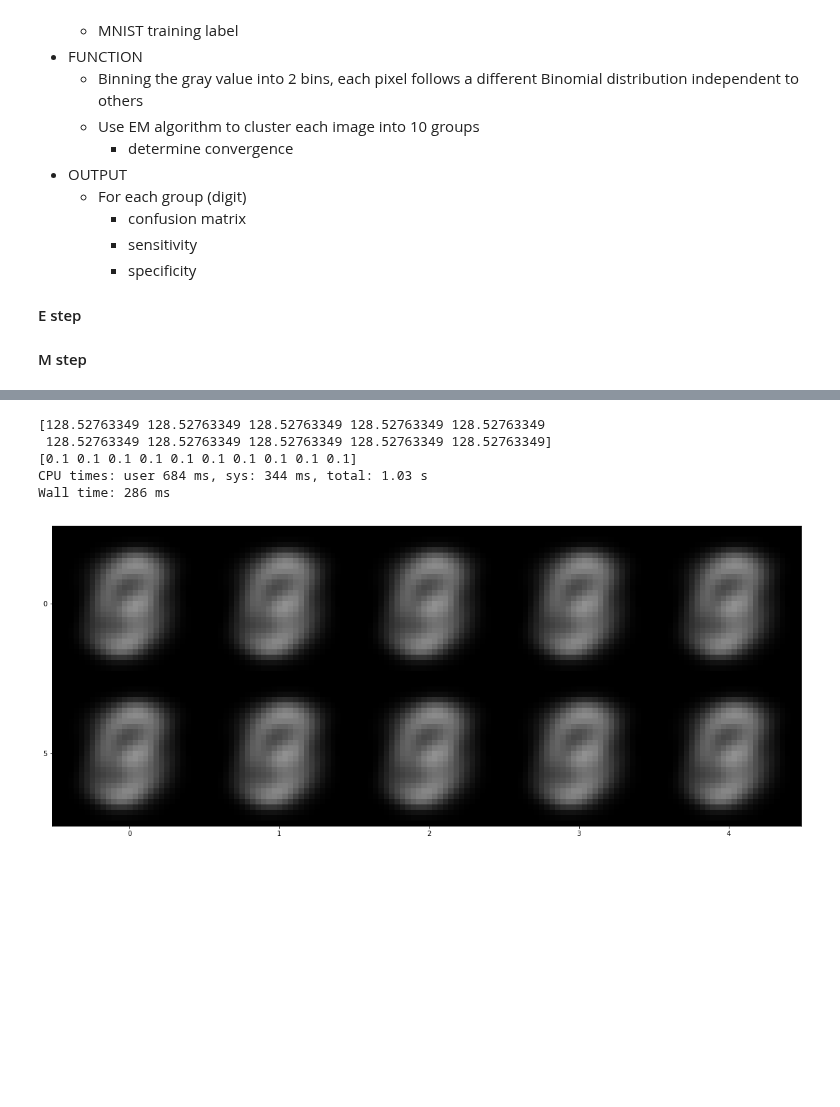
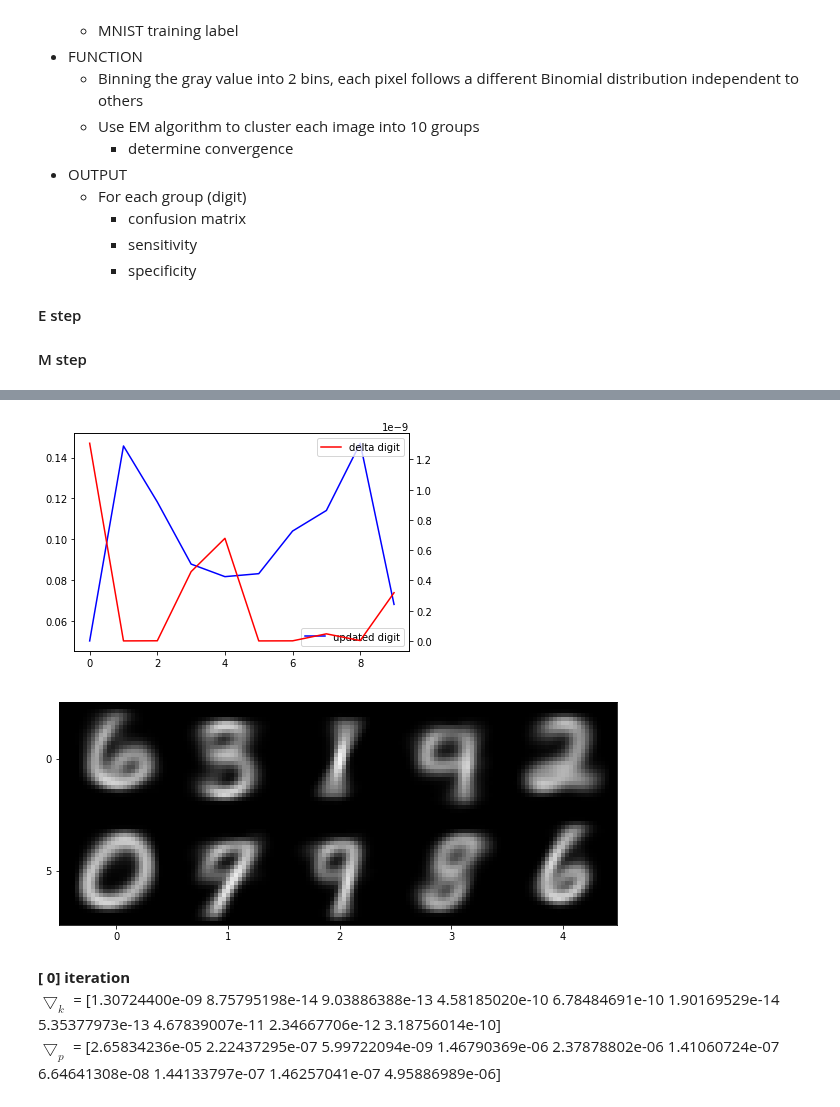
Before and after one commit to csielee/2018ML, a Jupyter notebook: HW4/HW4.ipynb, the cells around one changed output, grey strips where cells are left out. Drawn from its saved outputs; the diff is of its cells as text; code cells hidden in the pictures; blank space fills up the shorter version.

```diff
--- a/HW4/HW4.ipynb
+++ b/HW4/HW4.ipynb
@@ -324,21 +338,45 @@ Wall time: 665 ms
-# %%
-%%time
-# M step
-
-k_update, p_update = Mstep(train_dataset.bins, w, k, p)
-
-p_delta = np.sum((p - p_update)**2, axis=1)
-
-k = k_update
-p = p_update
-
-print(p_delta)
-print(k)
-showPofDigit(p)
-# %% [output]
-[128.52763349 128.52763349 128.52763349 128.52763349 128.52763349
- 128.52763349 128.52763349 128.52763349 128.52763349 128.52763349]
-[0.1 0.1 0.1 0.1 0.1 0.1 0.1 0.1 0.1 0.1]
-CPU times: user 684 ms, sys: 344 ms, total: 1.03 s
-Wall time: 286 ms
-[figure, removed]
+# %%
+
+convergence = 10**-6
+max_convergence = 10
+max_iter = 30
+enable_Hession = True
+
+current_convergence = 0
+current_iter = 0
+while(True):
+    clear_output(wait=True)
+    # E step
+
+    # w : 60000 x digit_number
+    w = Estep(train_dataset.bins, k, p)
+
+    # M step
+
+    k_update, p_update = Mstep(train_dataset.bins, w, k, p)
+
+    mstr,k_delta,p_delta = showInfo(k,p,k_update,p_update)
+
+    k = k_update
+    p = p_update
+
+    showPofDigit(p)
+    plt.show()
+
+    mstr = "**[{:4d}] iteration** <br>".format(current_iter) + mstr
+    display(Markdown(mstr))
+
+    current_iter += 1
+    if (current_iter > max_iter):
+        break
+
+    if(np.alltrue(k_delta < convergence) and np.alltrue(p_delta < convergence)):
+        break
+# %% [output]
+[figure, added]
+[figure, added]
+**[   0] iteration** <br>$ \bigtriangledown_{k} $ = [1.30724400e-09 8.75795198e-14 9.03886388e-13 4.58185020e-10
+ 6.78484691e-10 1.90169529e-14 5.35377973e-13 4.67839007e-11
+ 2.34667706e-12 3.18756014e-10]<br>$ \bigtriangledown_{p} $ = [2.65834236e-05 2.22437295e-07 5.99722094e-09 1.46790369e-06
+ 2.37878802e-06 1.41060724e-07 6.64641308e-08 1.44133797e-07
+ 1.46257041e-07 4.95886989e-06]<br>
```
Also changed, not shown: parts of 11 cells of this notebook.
...
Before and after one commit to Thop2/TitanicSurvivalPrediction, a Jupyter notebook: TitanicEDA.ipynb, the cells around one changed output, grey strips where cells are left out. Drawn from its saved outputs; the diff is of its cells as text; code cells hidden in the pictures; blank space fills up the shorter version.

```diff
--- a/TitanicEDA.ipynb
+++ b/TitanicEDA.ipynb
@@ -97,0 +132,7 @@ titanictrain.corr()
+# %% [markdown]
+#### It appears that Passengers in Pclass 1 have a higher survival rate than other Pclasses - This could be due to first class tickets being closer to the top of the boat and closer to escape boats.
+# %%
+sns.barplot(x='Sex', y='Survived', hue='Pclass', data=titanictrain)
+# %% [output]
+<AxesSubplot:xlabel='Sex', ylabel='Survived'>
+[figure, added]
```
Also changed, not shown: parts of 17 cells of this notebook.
--
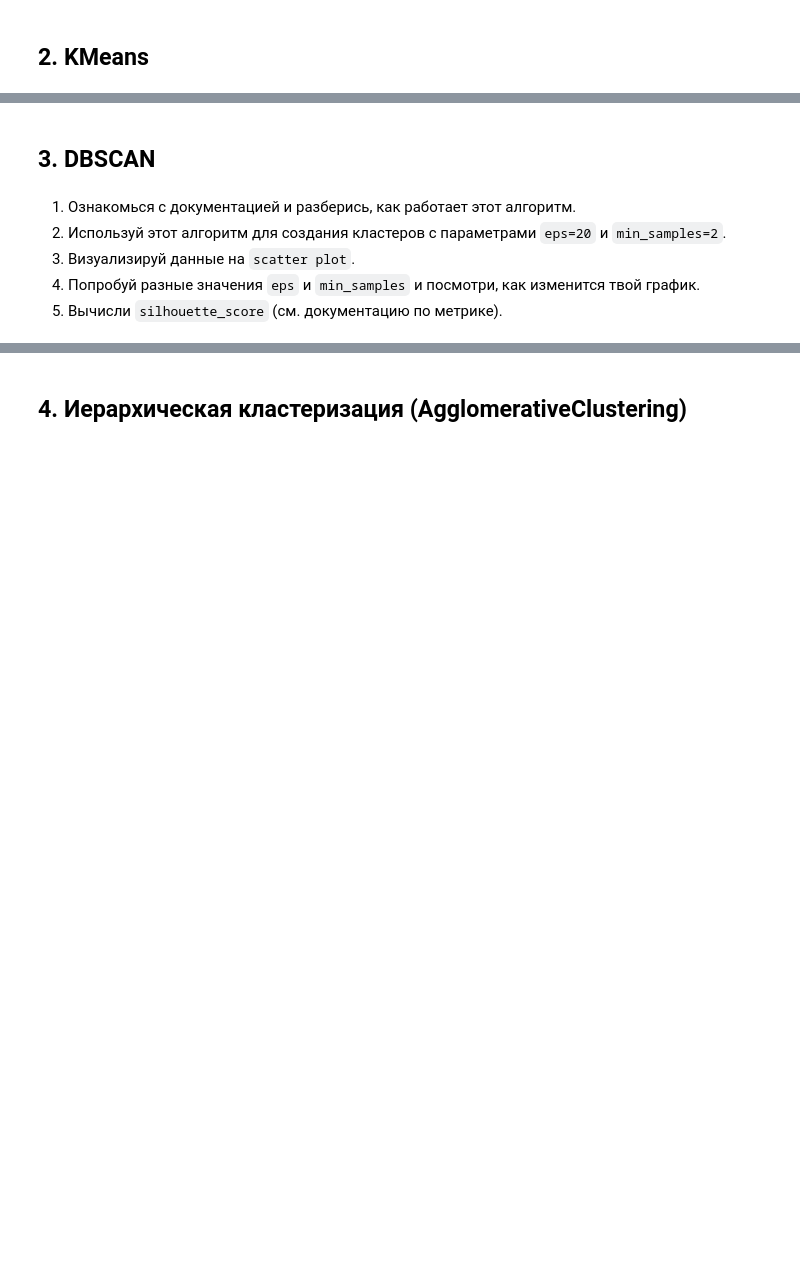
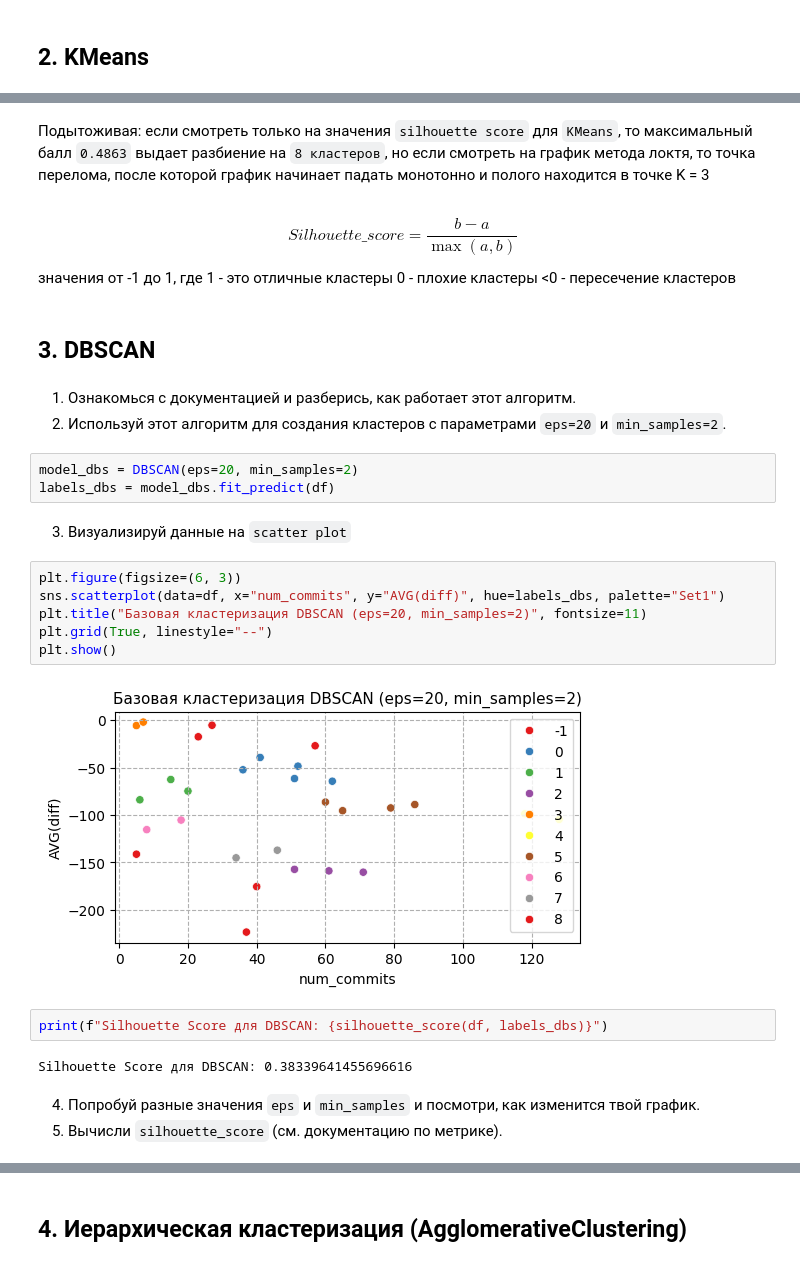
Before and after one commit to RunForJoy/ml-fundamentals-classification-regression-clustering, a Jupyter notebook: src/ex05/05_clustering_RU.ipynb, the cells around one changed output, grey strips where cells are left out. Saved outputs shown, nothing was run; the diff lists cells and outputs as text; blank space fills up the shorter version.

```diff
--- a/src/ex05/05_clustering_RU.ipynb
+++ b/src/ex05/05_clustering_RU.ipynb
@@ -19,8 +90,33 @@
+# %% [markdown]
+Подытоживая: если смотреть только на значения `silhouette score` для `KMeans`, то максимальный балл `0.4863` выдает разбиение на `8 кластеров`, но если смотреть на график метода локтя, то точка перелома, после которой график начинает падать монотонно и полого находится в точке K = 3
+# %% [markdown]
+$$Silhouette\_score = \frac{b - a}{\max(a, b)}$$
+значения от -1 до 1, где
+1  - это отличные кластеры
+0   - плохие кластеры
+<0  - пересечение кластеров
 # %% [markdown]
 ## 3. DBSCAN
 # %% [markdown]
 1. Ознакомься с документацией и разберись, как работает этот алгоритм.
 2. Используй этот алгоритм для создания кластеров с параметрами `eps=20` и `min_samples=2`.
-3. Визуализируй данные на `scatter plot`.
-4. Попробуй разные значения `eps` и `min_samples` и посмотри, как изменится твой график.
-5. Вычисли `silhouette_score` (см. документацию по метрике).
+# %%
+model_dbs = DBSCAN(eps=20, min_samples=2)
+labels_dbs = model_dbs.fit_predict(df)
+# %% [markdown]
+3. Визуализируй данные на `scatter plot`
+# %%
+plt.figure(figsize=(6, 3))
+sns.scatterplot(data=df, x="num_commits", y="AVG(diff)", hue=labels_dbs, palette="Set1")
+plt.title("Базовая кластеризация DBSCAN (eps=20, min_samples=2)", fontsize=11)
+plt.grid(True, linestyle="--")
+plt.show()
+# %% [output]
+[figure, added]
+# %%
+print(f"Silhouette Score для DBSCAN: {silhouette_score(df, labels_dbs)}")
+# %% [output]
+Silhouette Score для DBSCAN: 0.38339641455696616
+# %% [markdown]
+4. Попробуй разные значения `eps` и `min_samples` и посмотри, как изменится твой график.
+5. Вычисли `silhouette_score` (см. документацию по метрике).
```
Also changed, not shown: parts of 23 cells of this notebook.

__Task statement__. Search the material above for the string "DBSCAN", and copy every line in which it turns up.

__Final answer__.
 ## 3. DBSCAN
+model_dbs = DBSCAN(eps=20, min_samples=2)
+plt.title("Базовая кластеризация DBSCAN (eps=20, min_samples=2)", fontsize=11)
+print(f"Silhouette Score для DBSCAN: {silhouette_score(df, labels_dbs)}")
+Silhouette Score для DBSCAN: 0.38339641455696616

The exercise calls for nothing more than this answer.